To me, the development of different identities within a consumer-capitalist culture is not problematic in itself. Rather I see this as a truism. Capitalism is even a productive force, it stimulates creativity and differentiation, so what is then the problem (Zizek and Badiou would agree with me all the way to the idea of the problem involved, so they see a problem where I rather just see a phantom of theirs)? The problem is rather one of social justice, but the Scandinavian countries (which basically ignored classic Marxism with its revolution romanticism and went for Kautskyian social democracy) have shown that it is perfectly feasible to create the most democratic, just, affluent and egalitarian socities mankind has ever known using Kautskyian ideology.
Even now to the point that liberalism is a superior alternative to socialism to take society forward in a progressive manner.
I also believe this is a more ZOROASTRIAN approach to politics and social justice. Zarathushtra was opposed to dramatic political upheaval and is therefore a healthy antidote to Marxists and other western hotheads of political philosophy. Zarathushtra's approach to politics would rather be one of constraint, dialogue, democracy and giving voice to all. That's pragmatic liberalism by another term.
Alright, let me sum up the results from my studies:
According to Judith Butler, identity can never be free. Even if we consciously choose an identity, it is still interwoven in power relationships. There's always a moment of violence in every act of identification. There's no escape, we're always trapped. No exit!
In his later works, Foucault grew out of his own fatalism and (mis-)understood the Iranian Revolution as an event taking place beyond the system of complex power relationships - a genuine act of liberation.
Thus, identities are not free from power relationships, but we could be free to choose any identity we desire. And this very act of identification now affects the existing order of things, slightly changing the preconditions for further acts of identification.
The main problem with postmodernist reasoning on such matters it that, for example, Butler's ideal of multiple identities is perfectly in tune with late-capitalism's demands. It is not "against the systeam", so to speak. Late-capitalist consumer culture asks us to change our identity according to different circumstances. A postmodern identity is affirming existing power relationships.
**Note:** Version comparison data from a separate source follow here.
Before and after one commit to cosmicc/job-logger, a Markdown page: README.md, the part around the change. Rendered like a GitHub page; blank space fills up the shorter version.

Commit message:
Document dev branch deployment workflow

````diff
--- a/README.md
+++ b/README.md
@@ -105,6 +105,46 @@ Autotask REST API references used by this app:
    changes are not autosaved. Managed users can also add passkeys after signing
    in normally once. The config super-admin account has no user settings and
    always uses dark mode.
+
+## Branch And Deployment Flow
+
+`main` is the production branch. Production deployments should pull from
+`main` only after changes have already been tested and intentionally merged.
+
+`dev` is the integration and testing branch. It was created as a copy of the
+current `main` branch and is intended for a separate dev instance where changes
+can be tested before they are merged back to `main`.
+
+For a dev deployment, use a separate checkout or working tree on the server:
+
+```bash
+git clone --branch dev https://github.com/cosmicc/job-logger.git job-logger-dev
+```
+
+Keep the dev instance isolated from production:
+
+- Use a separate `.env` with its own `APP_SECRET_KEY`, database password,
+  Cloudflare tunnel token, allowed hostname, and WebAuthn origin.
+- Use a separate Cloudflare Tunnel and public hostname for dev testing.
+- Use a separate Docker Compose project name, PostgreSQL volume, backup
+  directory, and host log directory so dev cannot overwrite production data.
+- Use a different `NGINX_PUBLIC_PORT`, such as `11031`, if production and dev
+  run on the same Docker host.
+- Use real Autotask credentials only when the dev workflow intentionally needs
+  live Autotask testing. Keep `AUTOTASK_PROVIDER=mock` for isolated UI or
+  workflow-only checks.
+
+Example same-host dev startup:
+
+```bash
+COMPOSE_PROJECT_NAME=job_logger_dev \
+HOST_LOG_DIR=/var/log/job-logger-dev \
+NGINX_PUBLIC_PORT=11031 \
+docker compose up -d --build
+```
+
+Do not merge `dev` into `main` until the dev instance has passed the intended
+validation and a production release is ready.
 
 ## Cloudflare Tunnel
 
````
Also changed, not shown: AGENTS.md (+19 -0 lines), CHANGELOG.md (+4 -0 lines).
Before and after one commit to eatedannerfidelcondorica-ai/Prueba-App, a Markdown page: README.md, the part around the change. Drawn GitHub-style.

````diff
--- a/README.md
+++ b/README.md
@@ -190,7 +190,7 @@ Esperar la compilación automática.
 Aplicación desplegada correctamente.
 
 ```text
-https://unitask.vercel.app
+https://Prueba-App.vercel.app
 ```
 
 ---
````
Just see Slavoj Zizek for that!
Now I'm going to read an essay by Paul Simpson, and it will hopefully inspire me, since I can't answer the problem formulated by Foucault and his allies.
Would it be better to reject any 'identity offerings'? Can there be any kind of identity beyond existing power relationships? I can't say.
Kind regards, Dino